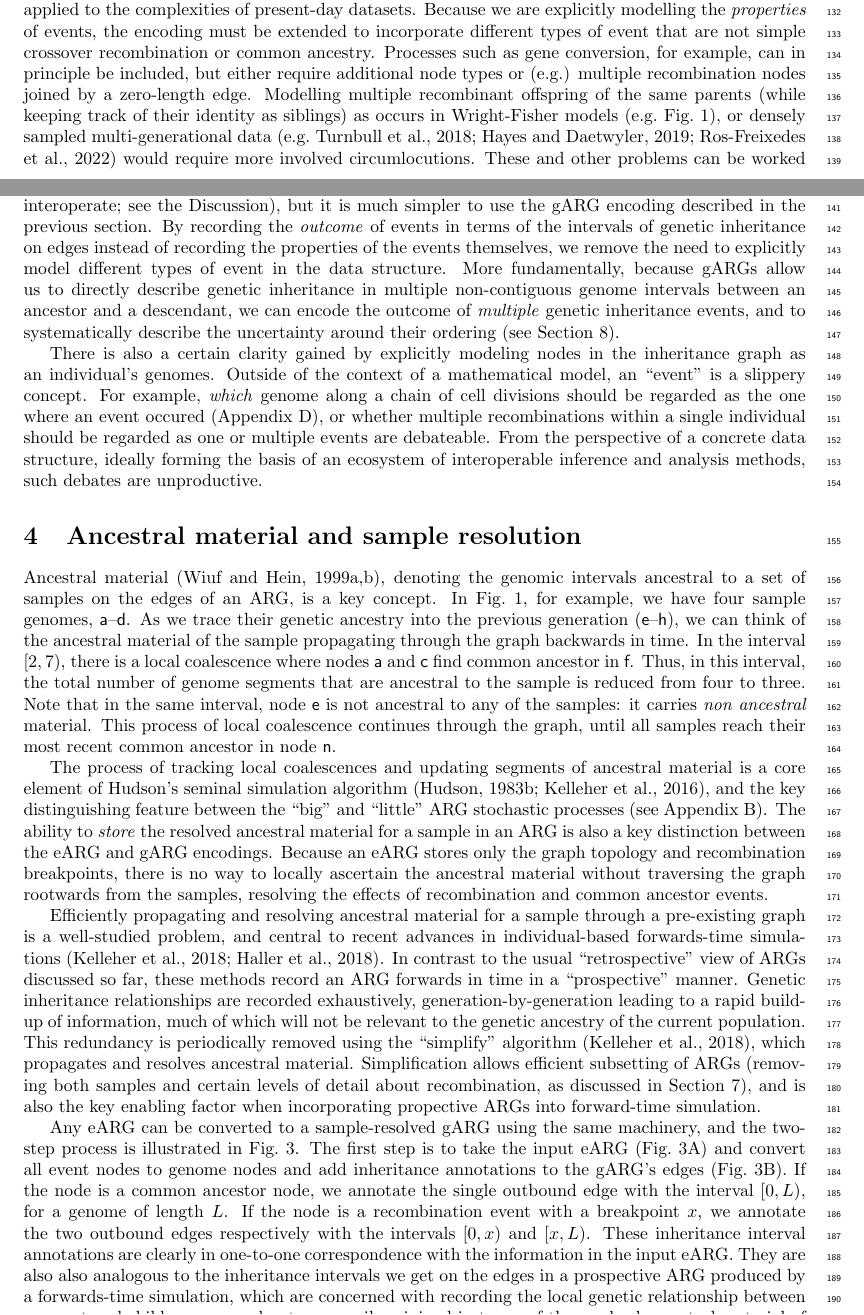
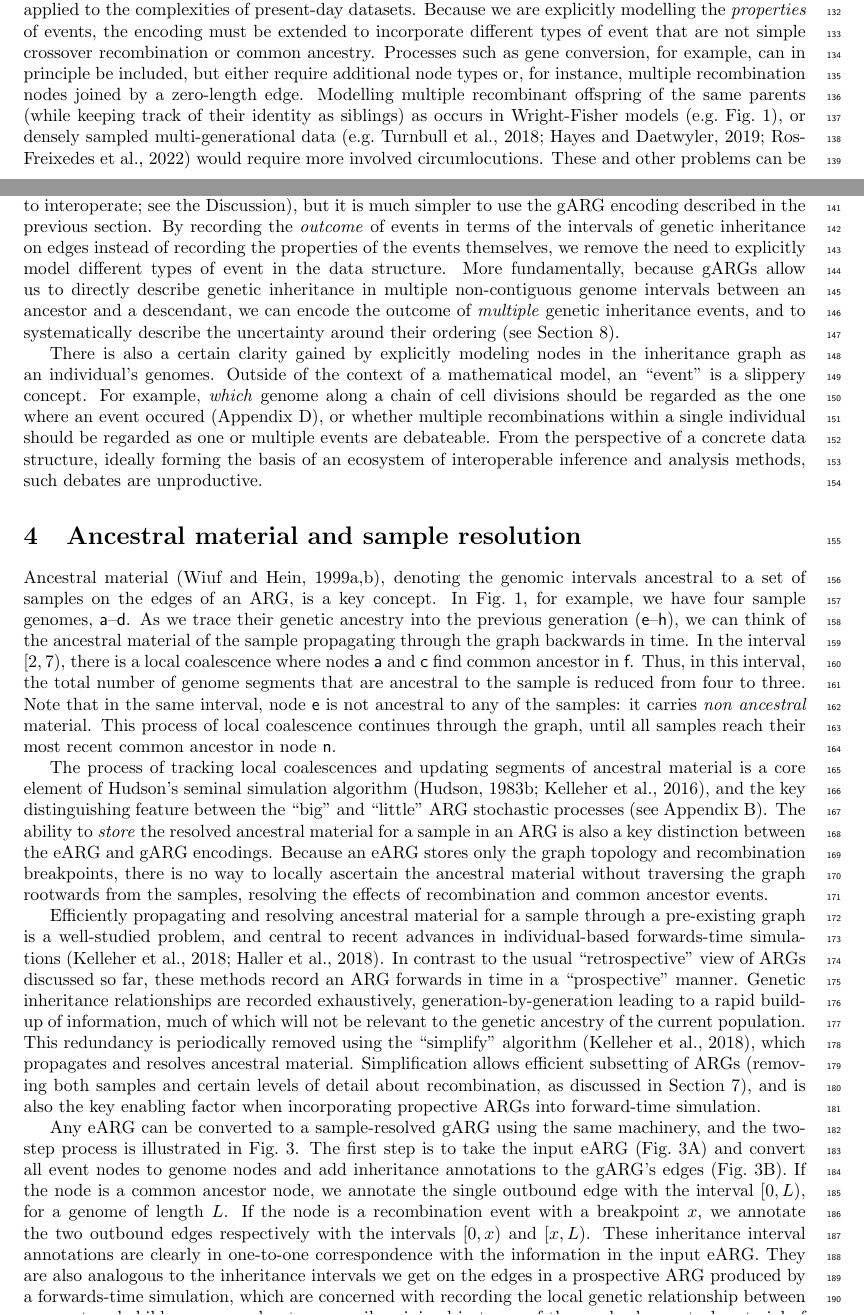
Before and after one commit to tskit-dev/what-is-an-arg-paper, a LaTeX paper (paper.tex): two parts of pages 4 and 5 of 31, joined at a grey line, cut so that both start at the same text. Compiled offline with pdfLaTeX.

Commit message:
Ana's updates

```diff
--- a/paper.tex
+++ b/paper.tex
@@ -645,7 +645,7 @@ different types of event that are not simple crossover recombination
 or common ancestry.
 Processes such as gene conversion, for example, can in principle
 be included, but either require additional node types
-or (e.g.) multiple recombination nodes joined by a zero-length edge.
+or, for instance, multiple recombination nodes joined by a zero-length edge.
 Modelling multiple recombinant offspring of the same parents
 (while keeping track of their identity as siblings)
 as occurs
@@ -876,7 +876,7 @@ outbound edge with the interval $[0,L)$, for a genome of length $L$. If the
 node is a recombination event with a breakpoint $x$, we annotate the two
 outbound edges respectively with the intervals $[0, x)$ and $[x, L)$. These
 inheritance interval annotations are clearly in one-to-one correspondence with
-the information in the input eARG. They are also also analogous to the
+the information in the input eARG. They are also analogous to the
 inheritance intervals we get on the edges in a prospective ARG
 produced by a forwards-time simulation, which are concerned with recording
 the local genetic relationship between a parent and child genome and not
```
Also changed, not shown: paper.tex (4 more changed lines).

===============

[WHAT IS EXPECTED] In the data above, which lines include "with"? Return those lines.

[WRITTEN REPLY]
Before and after one commit to tskit-dev/what-is-an-arg-paper, a LaTeX paper (paper.tex): two parts of pages 4 and 5 of 31, joined at a grey line, cut so that both start at the same text. Compiled offline with pdfLaTeX.
@@ -876,7 +876,7 @@ outbound edge with the interval $[0,L)$, for a genome of length $L$. If the
 node is a recombination event with a breakpoint $x$, we annotate the two
 outbound edges respectively with the intervals $[0, x)$ and $[x, L)$. These
 inheritance interval annotations are clearly in one-to-one correspondence with
 produced by a forwards-time simulation, which are concerned with recording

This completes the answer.